**YOUR GOAL**
With the pictures left out, output the records below exactly.

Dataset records
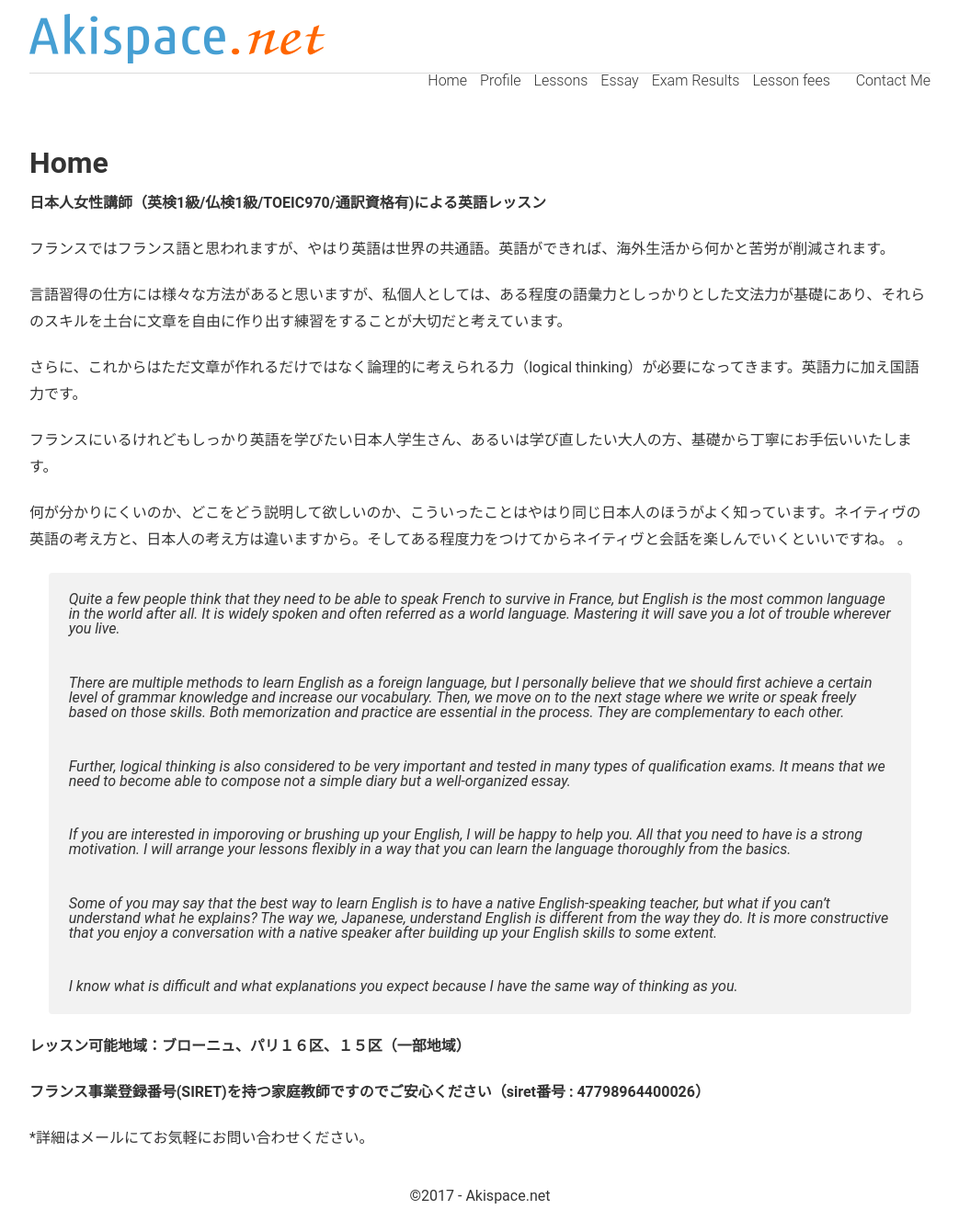
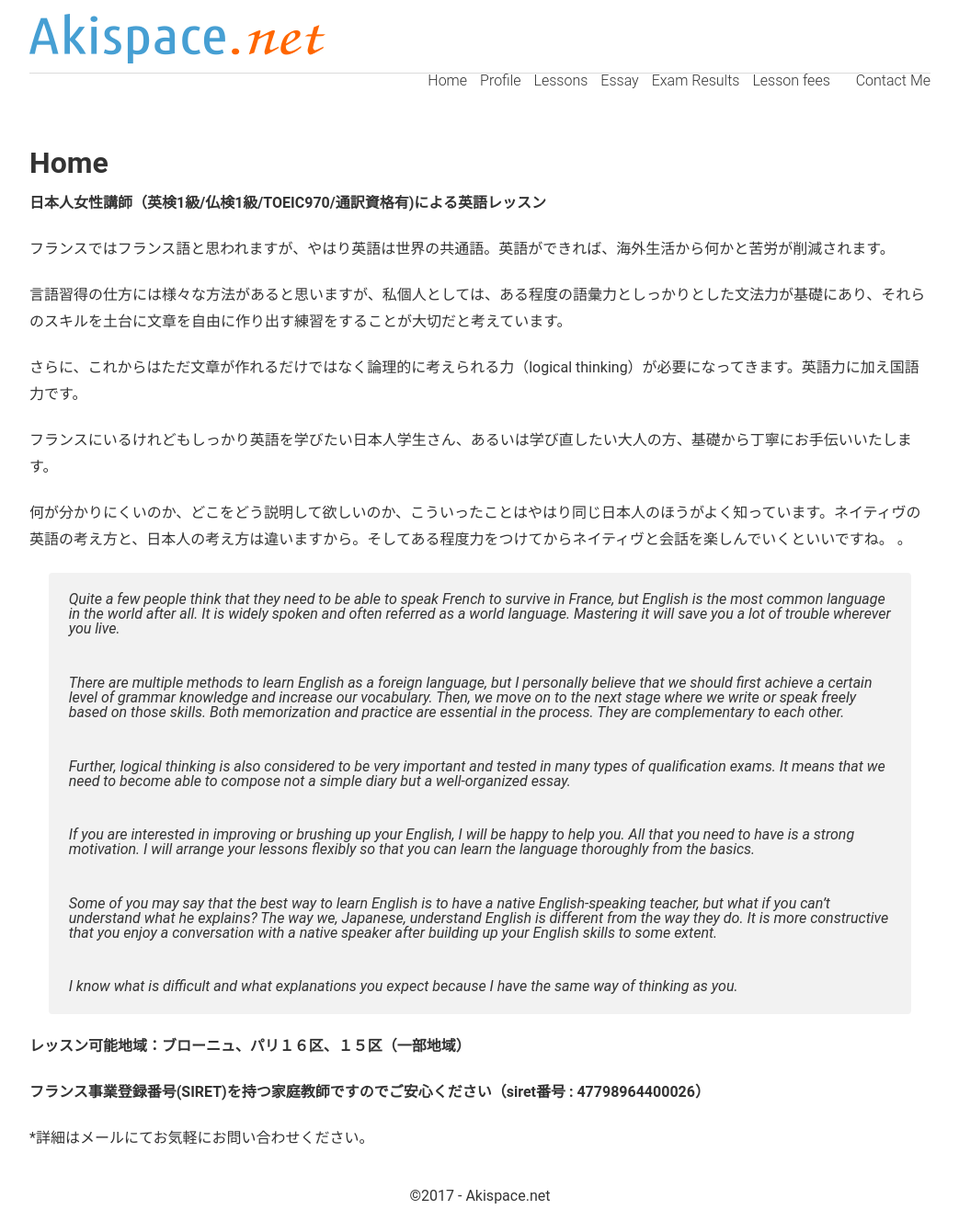
Before and after one commit to phocean/akispace, a Jekyll site: the page built from 00_index.md, in a window 1280 px wide. Shown: the whole page at 92% size, without its empty margins (118-1161 px from the left). Built offline with Jekyll 4.4.1, drawn with Linux system fonts in a browser that asks for light colours.

Commit message:
two phrases modified

```diff
--- a/00_index.md
+++ b/00_index.md
@@ -28,7 +28,7 @@ permalink: index.html
 >
 > Further, logical thinking is also considered to be very important and tested in many types of qualification exams. It means that we need to become able to compose not a simple diary but a well-organized essay.
 >
-> If you are interested in imporoving or brushing up your English, I will be happy to help you. All that you need to have is a strong motivation. I will arrange your lessons flexibly in a way that you can learn the language thoroughly from the basics.
+> If you are interested in improving or brushing up your English, I will be happy to help you. All that you need to have is a strong motivation. I will arrange your lessons flexibly so that you can learn the language thoroughly from the basics.
 >
 > Some of you may say that the best way to learn English is to have a native English-speaking teacher, but what if you can’t understand what he explains? The way we, Japanese, understand English is different from the way they do. It is more constructive that you enjoy a conversation with a native speaker after building up your English skills to some extent.
 >
```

**YOUR RESPONSE**
Before and after one commit to phocean/akispace, a Jekyll site: the page built from 00_index.md, in a window 1280 px wide. Shown: the whole page at 92% size, without its empty margins (118-1161 px from the left). Built offline with Jekyll 4.4.1, drawn with Linux system fonts in a browser that asks for light colours.

Commit message:
two phrases modified

```diff
--- a/00_index.md
+++ b/00_index.md
@@ -28,7 +28,7 @@ permalink: index.html
 >
 > Further, logical thinking is also considered to be very important and tested in many types of qualification exams. It means that we need to become able to compose not a simple diary but a well-organized essay.
 >
-> If you are interested in imporoving or brushing up your English, I will be happy to help you. All that you need to have is a strong motivation. I will arrange your lessons flexibly in a way that you can learn the language thoroughly from the basics.
+> If you are interested in improving or brushing up your English, I will be happy to help you. All that you need to have is a strong motivation. I will arrange your lessons flexibly so that you can learn the language thoroughly from the basics.
 >
 > Some of you may say that the best way to learn English is to have a native English-speaking teacher, but what if you can’t understand what he explains? The way we, Japanese, understand English is different from the way they do. It is more constructive that you enjoy a conversation with a native speaker after building up your English skills to some extent.
 >
```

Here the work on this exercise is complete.